# [ENTRIES PROVIDED]
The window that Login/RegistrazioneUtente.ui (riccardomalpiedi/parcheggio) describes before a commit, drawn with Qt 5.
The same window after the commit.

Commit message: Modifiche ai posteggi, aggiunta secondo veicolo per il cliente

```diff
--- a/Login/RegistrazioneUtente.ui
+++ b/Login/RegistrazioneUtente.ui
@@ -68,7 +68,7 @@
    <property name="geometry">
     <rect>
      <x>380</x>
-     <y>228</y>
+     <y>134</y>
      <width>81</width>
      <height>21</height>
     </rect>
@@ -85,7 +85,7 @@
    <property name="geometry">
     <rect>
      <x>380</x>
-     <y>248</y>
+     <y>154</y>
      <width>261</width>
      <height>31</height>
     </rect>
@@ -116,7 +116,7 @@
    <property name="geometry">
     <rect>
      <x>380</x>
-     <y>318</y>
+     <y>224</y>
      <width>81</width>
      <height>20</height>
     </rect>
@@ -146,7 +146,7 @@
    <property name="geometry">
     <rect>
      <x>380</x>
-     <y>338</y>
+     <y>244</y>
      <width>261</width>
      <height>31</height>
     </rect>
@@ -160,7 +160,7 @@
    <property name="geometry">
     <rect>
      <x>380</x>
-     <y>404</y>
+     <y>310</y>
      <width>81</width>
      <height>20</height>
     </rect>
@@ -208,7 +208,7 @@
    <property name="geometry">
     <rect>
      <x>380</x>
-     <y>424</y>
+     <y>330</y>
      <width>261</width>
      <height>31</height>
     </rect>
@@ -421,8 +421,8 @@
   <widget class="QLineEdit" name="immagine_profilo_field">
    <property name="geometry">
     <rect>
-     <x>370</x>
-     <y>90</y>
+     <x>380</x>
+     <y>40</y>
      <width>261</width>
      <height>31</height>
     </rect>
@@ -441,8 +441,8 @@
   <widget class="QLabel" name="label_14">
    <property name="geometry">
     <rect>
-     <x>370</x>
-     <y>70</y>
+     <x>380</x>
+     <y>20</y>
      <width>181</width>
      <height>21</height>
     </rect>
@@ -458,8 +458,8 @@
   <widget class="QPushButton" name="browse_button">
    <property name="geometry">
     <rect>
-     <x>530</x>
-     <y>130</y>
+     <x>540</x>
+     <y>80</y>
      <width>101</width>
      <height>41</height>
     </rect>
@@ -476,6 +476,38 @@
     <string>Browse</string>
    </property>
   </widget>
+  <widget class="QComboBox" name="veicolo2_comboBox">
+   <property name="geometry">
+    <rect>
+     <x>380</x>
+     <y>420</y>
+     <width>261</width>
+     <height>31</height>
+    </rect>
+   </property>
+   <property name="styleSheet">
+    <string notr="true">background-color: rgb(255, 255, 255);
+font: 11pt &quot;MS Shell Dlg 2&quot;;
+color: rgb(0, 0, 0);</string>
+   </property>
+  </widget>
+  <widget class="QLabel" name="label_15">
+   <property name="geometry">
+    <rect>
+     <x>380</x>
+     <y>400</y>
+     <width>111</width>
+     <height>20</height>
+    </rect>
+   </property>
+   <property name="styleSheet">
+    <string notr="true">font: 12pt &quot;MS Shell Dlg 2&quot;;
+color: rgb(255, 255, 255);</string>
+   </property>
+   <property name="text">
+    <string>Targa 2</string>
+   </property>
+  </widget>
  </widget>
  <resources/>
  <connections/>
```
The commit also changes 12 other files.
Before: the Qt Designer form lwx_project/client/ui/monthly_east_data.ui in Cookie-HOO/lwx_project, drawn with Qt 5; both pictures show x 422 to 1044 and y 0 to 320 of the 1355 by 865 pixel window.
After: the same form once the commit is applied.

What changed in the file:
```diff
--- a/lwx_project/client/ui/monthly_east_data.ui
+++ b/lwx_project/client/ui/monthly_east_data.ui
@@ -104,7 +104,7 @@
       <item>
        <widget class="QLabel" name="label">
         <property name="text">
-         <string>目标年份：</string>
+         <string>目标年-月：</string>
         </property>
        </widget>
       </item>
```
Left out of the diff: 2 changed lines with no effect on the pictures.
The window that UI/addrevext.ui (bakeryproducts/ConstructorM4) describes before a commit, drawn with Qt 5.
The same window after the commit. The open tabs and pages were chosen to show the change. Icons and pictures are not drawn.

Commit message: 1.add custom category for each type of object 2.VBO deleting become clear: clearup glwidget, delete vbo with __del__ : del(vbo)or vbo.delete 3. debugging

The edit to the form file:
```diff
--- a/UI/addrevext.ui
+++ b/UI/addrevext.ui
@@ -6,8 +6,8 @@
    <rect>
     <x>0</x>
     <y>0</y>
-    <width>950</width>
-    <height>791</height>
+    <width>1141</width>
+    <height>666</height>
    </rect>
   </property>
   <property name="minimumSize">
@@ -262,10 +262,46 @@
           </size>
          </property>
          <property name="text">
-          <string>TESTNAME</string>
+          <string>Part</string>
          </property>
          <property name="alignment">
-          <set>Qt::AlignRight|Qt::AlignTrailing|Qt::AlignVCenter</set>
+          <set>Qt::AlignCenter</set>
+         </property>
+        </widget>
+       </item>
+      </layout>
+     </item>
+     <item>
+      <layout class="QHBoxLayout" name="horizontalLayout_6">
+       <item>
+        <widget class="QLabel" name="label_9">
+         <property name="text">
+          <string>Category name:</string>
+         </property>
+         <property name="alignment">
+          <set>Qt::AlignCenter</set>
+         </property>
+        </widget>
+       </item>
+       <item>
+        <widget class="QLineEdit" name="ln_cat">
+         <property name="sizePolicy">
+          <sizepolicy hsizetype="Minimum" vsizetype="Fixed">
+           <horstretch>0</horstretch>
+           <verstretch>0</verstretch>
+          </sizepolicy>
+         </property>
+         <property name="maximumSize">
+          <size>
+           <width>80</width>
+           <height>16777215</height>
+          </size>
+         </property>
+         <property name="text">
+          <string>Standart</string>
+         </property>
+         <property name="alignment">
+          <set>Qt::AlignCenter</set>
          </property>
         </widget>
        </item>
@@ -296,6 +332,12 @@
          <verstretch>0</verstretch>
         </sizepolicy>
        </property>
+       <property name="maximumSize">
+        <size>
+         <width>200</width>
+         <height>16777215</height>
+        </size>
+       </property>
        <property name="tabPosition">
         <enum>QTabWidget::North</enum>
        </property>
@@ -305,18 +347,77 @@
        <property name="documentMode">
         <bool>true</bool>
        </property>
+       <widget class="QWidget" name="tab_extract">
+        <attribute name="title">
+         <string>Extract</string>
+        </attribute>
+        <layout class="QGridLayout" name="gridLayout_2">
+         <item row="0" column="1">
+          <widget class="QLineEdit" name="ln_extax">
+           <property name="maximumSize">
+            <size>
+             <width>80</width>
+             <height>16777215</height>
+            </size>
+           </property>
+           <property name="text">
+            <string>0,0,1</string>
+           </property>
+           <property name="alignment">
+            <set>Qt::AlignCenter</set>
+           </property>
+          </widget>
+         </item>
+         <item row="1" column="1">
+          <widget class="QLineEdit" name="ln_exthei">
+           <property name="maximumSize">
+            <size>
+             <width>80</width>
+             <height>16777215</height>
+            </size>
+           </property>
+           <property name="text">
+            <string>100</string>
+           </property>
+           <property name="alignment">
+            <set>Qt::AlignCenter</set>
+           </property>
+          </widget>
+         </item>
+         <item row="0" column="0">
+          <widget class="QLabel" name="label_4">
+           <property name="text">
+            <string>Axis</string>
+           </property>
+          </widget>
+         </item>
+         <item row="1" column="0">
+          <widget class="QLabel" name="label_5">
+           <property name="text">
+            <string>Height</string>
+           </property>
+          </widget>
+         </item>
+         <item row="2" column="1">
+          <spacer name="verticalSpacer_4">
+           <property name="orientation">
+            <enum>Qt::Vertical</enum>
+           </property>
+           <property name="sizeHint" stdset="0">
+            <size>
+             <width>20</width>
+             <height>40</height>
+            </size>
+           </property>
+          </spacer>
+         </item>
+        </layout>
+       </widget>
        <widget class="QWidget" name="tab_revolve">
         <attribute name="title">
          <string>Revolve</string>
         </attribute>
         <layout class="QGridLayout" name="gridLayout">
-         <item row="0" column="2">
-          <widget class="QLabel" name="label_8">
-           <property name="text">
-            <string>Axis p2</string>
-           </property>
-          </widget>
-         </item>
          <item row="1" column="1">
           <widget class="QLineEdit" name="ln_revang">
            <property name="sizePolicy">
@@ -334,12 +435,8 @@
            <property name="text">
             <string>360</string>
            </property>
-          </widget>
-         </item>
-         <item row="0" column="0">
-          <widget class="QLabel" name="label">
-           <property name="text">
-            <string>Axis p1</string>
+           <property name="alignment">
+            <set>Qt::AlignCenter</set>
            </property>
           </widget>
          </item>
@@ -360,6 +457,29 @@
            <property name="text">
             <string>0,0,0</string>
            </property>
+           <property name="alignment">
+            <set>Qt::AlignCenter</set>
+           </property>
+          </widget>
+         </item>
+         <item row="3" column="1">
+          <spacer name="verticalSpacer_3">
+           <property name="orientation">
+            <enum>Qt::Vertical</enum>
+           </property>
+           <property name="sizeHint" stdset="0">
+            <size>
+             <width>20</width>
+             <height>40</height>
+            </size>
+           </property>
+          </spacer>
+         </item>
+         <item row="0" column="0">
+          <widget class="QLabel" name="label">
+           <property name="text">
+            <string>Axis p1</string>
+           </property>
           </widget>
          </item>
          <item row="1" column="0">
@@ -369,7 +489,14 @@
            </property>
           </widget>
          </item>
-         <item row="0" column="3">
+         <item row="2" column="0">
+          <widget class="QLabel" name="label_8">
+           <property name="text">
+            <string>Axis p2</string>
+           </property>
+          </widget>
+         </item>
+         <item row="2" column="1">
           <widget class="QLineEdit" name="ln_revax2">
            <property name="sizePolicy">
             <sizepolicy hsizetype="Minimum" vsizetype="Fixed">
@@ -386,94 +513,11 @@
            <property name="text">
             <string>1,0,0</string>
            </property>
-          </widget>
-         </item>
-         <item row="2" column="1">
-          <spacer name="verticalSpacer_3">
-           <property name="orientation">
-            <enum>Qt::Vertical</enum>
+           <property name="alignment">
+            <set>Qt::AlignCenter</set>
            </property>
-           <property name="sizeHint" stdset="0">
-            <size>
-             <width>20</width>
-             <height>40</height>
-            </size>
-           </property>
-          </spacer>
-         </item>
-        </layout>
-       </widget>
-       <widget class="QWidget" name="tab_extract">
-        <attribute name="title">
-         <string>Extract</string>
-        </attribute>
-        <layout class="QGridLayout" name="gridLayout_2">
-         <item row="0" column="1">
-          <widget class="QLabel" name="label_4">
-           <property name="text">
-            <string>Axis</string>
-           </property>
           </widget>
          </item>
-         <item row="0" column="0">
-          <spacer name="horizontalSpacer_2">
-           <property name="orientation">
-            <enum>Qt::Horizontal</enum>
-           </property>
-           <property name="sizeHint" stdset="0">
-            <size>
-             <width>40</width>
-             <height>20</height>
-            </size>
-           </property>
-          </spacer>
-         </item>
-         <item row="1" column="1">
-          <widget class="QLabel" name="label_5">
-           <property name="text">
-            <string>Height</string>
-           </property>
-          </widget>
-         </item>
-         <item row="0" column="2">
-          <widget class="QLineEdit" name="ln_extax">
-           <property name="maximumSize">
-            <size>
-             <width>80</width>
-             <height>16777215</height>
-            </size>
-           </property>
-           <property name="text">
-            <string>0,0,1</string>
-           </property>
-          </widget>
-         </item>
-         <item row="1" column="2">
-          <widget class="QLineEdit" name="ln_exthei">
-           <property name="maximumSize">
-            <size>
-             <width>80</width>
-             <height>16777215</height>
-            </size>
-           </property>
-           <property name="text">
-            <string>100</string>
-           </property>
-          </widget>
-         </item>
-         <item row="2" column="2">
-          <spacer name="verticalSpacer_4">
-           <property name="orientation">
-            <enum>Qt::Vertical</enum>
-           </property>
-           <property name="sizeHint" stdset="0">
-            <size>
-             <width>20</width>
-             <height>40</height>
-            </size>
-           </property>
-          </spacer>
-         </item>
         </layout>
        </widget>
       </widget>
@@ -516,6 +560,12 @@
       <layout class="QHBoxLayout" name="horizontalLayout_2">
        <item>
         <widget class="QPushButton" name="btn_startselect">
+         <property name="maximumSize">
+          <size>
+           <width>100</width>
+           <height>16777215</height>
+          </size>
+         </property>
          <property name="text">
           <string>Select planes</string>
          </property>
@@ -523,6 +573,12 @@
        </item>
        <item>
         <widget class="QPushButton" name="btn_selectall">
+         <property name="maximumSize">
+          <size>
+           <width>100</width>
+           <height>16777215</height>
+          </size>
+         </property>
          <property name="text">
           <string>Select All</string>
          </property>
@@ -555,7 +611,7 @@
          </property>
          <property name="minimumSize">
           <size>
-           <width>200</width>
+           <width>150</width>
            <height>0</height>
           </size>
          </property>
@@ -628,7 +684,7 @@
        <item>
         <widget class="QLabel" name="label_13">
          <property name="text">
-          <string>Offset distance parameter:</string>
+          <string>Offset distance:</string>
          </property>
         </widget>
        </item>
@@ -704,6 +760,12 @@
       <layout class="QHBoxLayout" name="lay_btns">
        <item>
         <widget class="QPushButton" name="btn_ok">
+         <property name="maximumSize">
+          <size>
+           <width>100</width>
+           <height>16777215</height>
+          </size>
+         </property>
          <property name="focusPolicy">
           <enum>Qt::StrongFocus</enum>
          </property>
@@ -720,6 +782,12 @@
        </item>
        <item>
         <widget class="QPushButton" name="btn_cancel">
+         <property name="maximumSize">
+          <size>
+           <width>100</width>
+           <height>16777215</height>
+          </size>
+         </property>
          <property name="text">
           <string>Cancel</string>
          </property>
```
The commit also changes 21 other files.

# [EXERCISE]
Every line from the data above that contains "QLineEdit" must appear in the answer.

# [EXERCISE SOLUTION]
   <widget class="QLineEdit" name="immagine_profilo_field">
+        <widget class="QLineEdit" name="ln_cat">
+          <widget class="QLineEdit" name="ln_extax">
+          <widget class="QLineEdit" name="ln_exthei">
           <widget class="QLineEdit" name="ln_revang">
           <widget class="QLineEdit" name="ln_revax2">
-          <widget class="QLineEdit" name="ln_extax">
-          <widget class="QLineEdit" name="ln_exthei">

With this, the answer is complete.